lot of 8, including two napkin rings, one with open-work decorations and second with incised elk, each 1.75 in. wide; PLUS two letter openers, one with similar open-work on handle, length 6.25 in. and 6 in.; PLUS fossilized ivory (possibly mastodon) bracelet, diameter 2.25; PLUS a broken string of spherical fossilized ivory beads; AND two pieces of fossilized ivory, lengths 2.5 in. and 14 in.
Leigh Robinson was born in Cedar Falls, Iowa, the son of a contractor, and graduated in 1904 from the Iowa State Teacher’s College with a Master’s of Didactics. Teaching first in Iowa, and later in Montana and Washington State, he joined the U.S. Customs Service, serving first in Seattle and then from 1907-1917 in Blaine, Washington.
As a child, Robinson became intrigued by the work of Sheldon Jackson, a Presbyterian missionary dedicated to the well-being of Native Alaskans. He followed his life-long dream north in 1928 when he accepted the position of Superintendent of Schools for the Seward Peninsula District, and relocated to Nome, living there with Christine and their three children until 1934 when the family moved to Klawock (1934 -1940) and Hoonah (1941- 42), The family returned to the lower 48 in 1942 when Leigh became Chief Clerk for the local War Price and Ration Board in Bellingham, Washington.
During his sojourn in Alaska, Leigh’s primary role was as an educator, but he was also charged with supervising work on federal property, construction of new school buildings, managing reindeer herds, organizing local elections, and helping with the adoptions of native orphans. Christine also taught primary classes during their stay in Nome and Klawock.
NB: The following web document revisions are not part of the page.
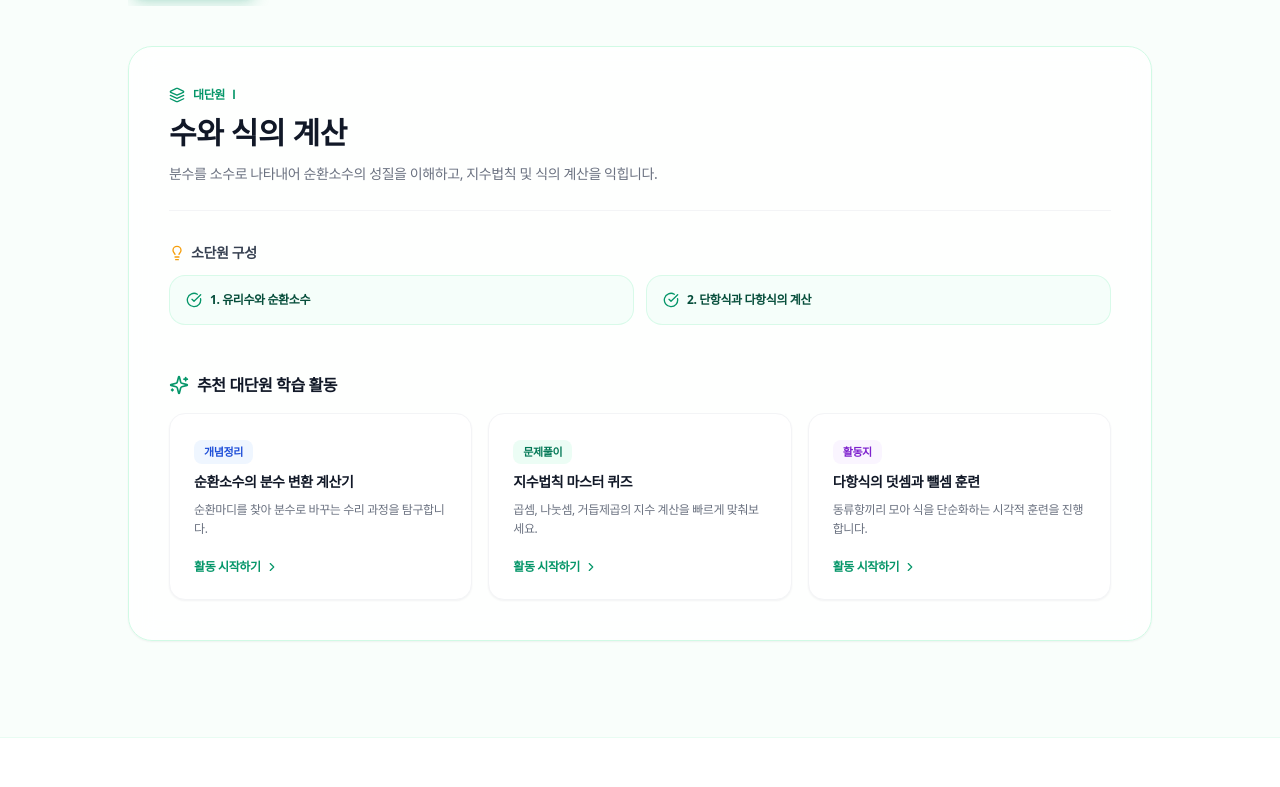
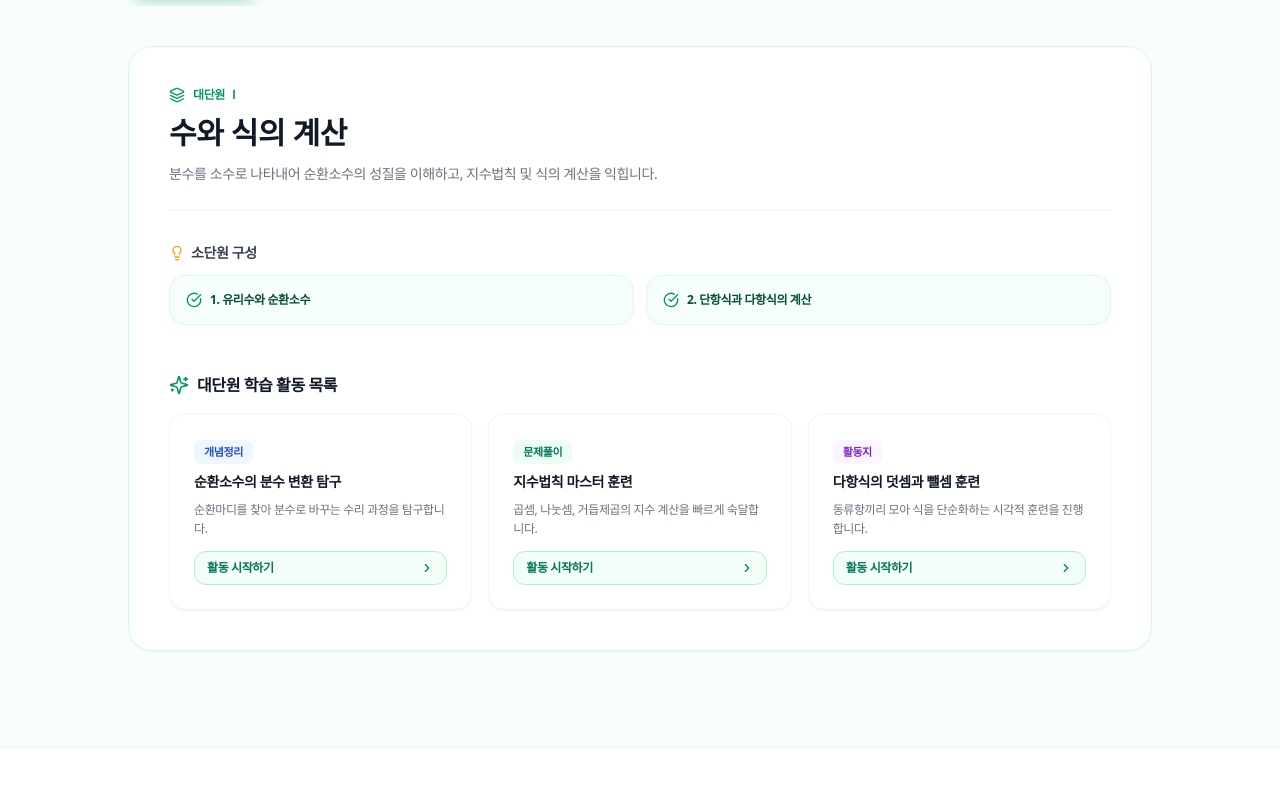
Before and after one commit to hyoju134/mathclass, a Next.js app: page /grade2 in a window 1280 px wide. Shown: the part 400-1187 px from the top of the page. Built offline with nearby package versions, Linux system fonts and the light colour scheme.

Commit message:
style: display admin name strictly as 효주T(관리자) and separate grade 2 activities from quiz with coming-soon alerts

```diff
--- a/app/grade2/page.tsx
+++ b/app/grade2/page.tsx
@@ -1,7 +1,7 @@
 "use client";
 
 import { useState } from "react";
-import { BookOpen, CheckCircle, ChevronRight, Layers, Lightbulb, Play, ArrowLeft, Sparkles } from "lucide-react";
+import { BookOpen, CheckCircle, ChevronRight, Layers, Lightbulb, ArrowLeft, Sparkles, AlertCircle } from "lucide-react";
 import Link from "next/link";
 
 interface Unit {
@@ -14,6 +14,7 @@ interface Unit {
     name: string;
     type: "개념정리" | "문제풀이" | "활동지";
     desc: string;
+    hasContent?: boolean; // 입력값 / 자료 존재 여부
   }[];
 }
 
@@ -25,9 +26,9 @@ const VISANG_GRADE2_UNITS: Unit[] = [
     subUnits: ["1. 유리수와 순환소수", "2. 단항식과 다항식의 계산"],
     summary: "분수를 소수로 나타내어 순환소수의 성질을 이해하고, 지수법칙 및 식의 계산을 익힙니다.",
     activities: [
-      { name: "순환소수의 분수 변환 계산기", type: "개념정리", desc: "순환마디를 찾아 분수로 바꾸는 수리 과정을 탐구합니다." },
-      { name: "지수법칙 마스터 퀴즈", type: "문제풀이", desc: "곱셈, 나눗셈, 거듭제곱의 지수 계산을 빠르게 맞춰보세요." },
-      { name: "다항식의 덧셈과 뺄셈 훈련", type: "활동지", desc: "동류항끼리 모아 식을 단순화하는 시각적 훈련을 진행합니다." },
+      { name: "순환소수의 분수 변환 탐구", type: "개념정리", desc: "순환마디를 찾아 분수로 바꾸는 수리 과정을 탐구합니다.", hasContent: false },
+      { name: "지수법칙 마스터 훈련", type: "문제풀이", desc: "곱셈, 나눗셈, 거듭제곱의 지수 계산을 빠르게 숙달합니다.", hasContent: false },
+      { name: "다항식의 덧셈과 뺄셈 훈련", type: "활동지", desc: "동류항끼리 모아 식을 단순화하는 시각적 훈련을 진행합니다.", hasContent: false },
     ],
   },
   {
@@ -37,9 +38,9 @@ const VISANG_GRADE2_UNITS: Unit[] = [
     subUnits: ["1. 일차부등식", "2. 연립일차방정식"],
     summary: "부등식의 성질을 활용해 일차부등식을 풀고, 미지수가 2개인 연립일차방정식을 해결합니다.",
     activities: [
-      { name: "일차부등식 영역과 수직선 탐구", type: "개념정리", desc: "부등호의 방향이 바뀌는 조건을 수직선 상에서 확인합니다." },
-      { name: "가감법 vs 대입법 챌린지", type: "문제풀이", desc: "연립방정식을 가장 효율적인 방법으로 해결해봅니다." },
-      { name: "실생활 연립방정식 활용 문제", type: "활동지", desc: "거리·속력·시간 문제와 농도 문제를 방정식으로 세워봅니다." },
+      { name: "일차부등식 영역과 수직선 탐구", type: "개념정리", desc: "부등호의 방향이 바뀌는 조건을 수직선 상에서 확인합니다.", hasContent: false },
+      { name: "가감법 vs 대입법 훈련", type: "문제풀이", desc: "연립방정식을 가장 효율적인 방법으로 해결해봅니다.", hasContent: false },
+      { name: "실생활 연립방정식 활용 문제", type: "활동지", desc: "거리·속력·시간 문제와 농도 문제를 방정식으로 세워봅니다.", hasContent: false },
     ],
   },
   {
@@ -49,8 +50,8 @@ const VISANG_GRADE2_UNITS: Unit[] = [
     subUnits: ["1. 일차함수와 그 그래프", "2. 일차함수와 일차방정식의 관계"],
     summary: "일차함수의 기울기와 y절편의 의미를 이해하고, 일차방정식과 그래프의 관계를 파악합니다.",
     activities: [
-      { name: "기울기와 y절편 시뮬레이터", type: "개념정리", desc: "a와 b의 값 변화에 따라 직선이 어떻게 움직이는지 관찰합니다." },
-      { name: "두 직선의 교점과 연립방정식", type: "문제풀이", desc: "그래프의 교점이 곧 연립방정식의 해임을 직관적으로 이해합니다." },
+      { name: "기울기와 y절편 시뮬레이터", type: "개념정리", desc: "a와 b의 값 변화에 따라 직선이 어떻게 움직이는지 관찰합니다.", hasContent: false },
+      { name: "두 직선의 교점과 연립방정식", type: "문제풀이", desc: "그래프의 교점이 곧 연립방정식의 해임을 직관적으로 이해합니다.", hasContent: false },
     ],
   },
   {
@@ -60,8 +61,8 @@ const VISANG_GRADE2_UNITS: Unit[] = [
     subUnits: ["1. 삼각형의 성질", "2. 사각형의 성질"],
     summary: "이등변삼각형과 직각삼각형의 성질, 삼각형의 외심과 내심, 사각형의 성질을 증명하고 탐구합니다.",
     activities: [
-      { name: "외심과 내심의 위치 찾기", type: "개념정리", desc: "예각·직각·둔각삼각형의 외심과 내심 위치 차이를 발견합니다." },
-      { name: "평행사변형이 되는 조건 퀴즈", type: "문제풀이", desc: "여러 사각형 중 평행사변형의 조건을 만족하는지 판별합니다." },
+      { name: "외심과 내심의 위치 탐구", type: "개념정리", desc: "예각·직각·둔각삼각형의 외심과 내심 위치 차이를 발견합니다.", hasContent: false },
+      { name: "평행사변형 조건 판별", type: "문제풀이", desc: "여러 사각형 중 평행사변형의 조건을 만족하는지 판별합니다.", hasContent: false },
     ],
   },
   {
@@ -71,8 +72,8 @@ const VISANG_GRADE2_UNITS: Unit[] = [
     subUnits: ["1. 도형의 닮음", "2. 평행선과 선분의 길이의 비", "3. 피타고라스 정리"],
     summary: "도형의 닮음 조건과 평행선 사이의 선분 비를 이해하고, 피타고라스 정리를 적용합니다.",
     activities: [
-      { name: "닮음비와 넓이·부피의 비 탐구", type: "개념정리", desc: "닮음비 m:n 일 때 넓이의 비 m²:n²의 관계를 알아봅니다." },
-      { name: "피타고라스 정리 변 길이 계산기", type: "문제풀이", desc: "직각삼각형의 두 변을 알고 나머지 한 변의 길이를 계산합니다." },
+      { name: "닮음비와 넓이·부피의 비 탐구", type: "개념정리", desc: "닮음비 m:n 일 때 넓이의 비 m²:n²의 관계를 알아봅니다.", hasContent: false },
+      { name: "피타고라스 정리 변 길이 탐구", type: "문제풀이", desc: "직각삼각형의 두 변을 알고 나머지 한 변의 길이를 계산합니다.", hasContent: false },
     ],
   },
   {
@@ -82,8 +83,8 @@ const VISANG_GRADE2_UNITS: Unit[] = [
     subUnits: ["1. 경우의 수", "2. 확률"],
     summary: "사건이 일어나는 경우의 수를 세고, 일어날 확률을 구하여 실생활의 확률적 상황을 판단합니다.",
     activities: [
-      { name: "경우의 수 (합의 법칙 & 곱의 법칙)", type: "개념정리", desc: "동시 일어나는 경우와 따로 일어나는 경우의 차이를 학습합니다." },
-      { name: "적어도 하나는 ~일 확률 구하기", type: "문제풀이", desc: "여사건의 확률을 활용하여 복잡한 확률 문제를 쉽게 풀어봅니다." },
+      { name: "경우의 수 (합의 법칙 & 곱의 법칙)", type: "개념정리", desc: "동시 일어나는 경우와 따로 일어나는 경우의 차이를 학습합니다.", hasContent: false },
+      { name: "적어도 하나는 ~일 확률 구하기", type: "문제풀이", desc: "여사건의 확률을 활용하여 복잡한 확률 문제를 쉽게 풀어봅니다.", hasContent: false },
     ],
   },
 ];
@@ -91,6 +92,14 @@ const VISANG_GRADE2_UNITS: Unit[] = [
 export default function Grade2Page() {
   const [selectedUnitId, setSelectedUnitId] = useState<number>(1);
   const selectedUnit = VISANG_GRADE2_UNITS.find((u) => u.id === selectedUnitId) || VISANG_GRADE2_UNITS[0];
+
+  const [toastMessage, setToastMessage] = useState("");
+
+  const handleActivityClick = (actName: string) => {
+    // 퀴즈 페이지와 연동되지 않으며, 준비중 안내 출력
+    setToastMessage(`[${actName}] 활동은 현재 교안 업로드 준비 중입니다. 오픈 준비중입니다!`);
+    setTimeout(() => setToastMessage(""), 4000);
+  };
 
   return (
     <div className="max-w-5xl mx-auto space-y-10 animate-in fade-in duration-700">
@@ -108,9 +117,17 @@ export default function Grade2Page() {
           중학교 2학년 <span className="text-emerald-600">수학 대단원별 학습관</span> 📖
         </h1>
         <p className="text-gray-500 font-medium text-sm md:text-base">
-          비상 교과서 단원별 핵심 개념과 직관적인 학습 활동을 선택하여 공부하세요!
+          비상 교과서 단원별 핵심 개념과 학습 활동을 파악하세요!
         </p>
       </div>
+
+      {/* 준비 중 메시지 팝업 Banner */}
+      {toastMessage && (
+        <div className="p-4 bg-amber-50 border border-amber-200 text-amber-900 rounded-2xl text-xs font-bold flex items-center gap-2 shadow-sm animate-in fade-in max-w-xl mx-auto">
+          <AlertCircle className="w-5 h-5 text-amber-600 flex-shrink-0" />
+          <span>{toastMessage}</span>
+        </div>
+      )}
 
       {/* 대단원 탭 메뉴 */}
       <div className="flex overflow-x-auto pb-2 gap-2 scrollbar-none">
@@ -157,11 +174,11 @@ export default function Grade2Page() {
           </div>
         </div>
 
-        {/* 대단원 대표 활동 목록 */}
+        {/* 대단원 대표 활동 목록 (퀴즈 연동 제거, 독립된 안내) */}
         <div className="space-y-4 pt-4">
           <h3 className="text-base font-extrabold text-gray-900 flex items-center gap-2">
             <Sparkles className="w-5 h-5 text-emerald-600" />
-            <span>추천 대단원 학습 활동</span>
+            <span>대단원 학습 활동 목록</span>
           </h3>
 
           <div className="grid grid-cols-1 md:grid-cols-3 gap-4">
@@ -180,13 +197,14 @@ export default function Grade2Page() {
                   <p className="text-xs text-gray-500 leading-relaxed">{act.desc}</p>
                 </div>
 
-                <Link
-                  href="/quiz"
-                  className="inline-flex items-center gap-1 text-xs font-bold text-emerald-600 hover:underline pt-2"
+                <button
+                  type="button"
+                  onClick={() => handleActivityClick(act.name)}
+                  className="inline-flex items-center justify-between w-full text-xs font-bold text-emerald-700 bg-emerald-50/60 hover:bg-emerald-100/80 border border-emerald-200 px-3 py-2 rounded-xl transition-all pt-2 mt-2"
                 >
                   <span>활동 시작하기</span>
                   <ChevronRight className="w-3.5 h-3.5" />
-                </Link>
+                </button>
               </div>
             ))}
           </div>
--- a/components/Header.tsx
+++ b/components/Header.tsx
@@ -33,7 +33,7 @@ export default function Header() {
                 {user.role === "admin" ? (
                   <>
                     <ShieldCheck className="w-3.5 h-3.5 text-emerald-600" />
-                    <span>관리자 ({user.id})</span>
+                    <span>효주T(관리자)</span>
                   </>
                 ) : (
                   <>
--- a/context/AuthContext.tsx
+++ b/context/AuthContext.tsx
@@ -66,7 +66,7 @@ export function AuthProvider({ children }: { children: React.ReactNode }) {
     if ((trimmedId === "효주T" || trimmedId === "gywn1340") && trimmedPw === "jamong1013!") {
       const adminUser: User = {
         id: "효주T",
-        name: "효주T (관리자)",
+        name: "효주T(관리자)",
         role: "admin",
       };
       setUser(adminUser);
```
Her Eskimo name was Analoatuk, “the kind lady.”
Both the Robinsons were actively interested in preserving native arts and crafts and organized the Northwest Alaskan Fair, which awarded prizes to students for outstanding work.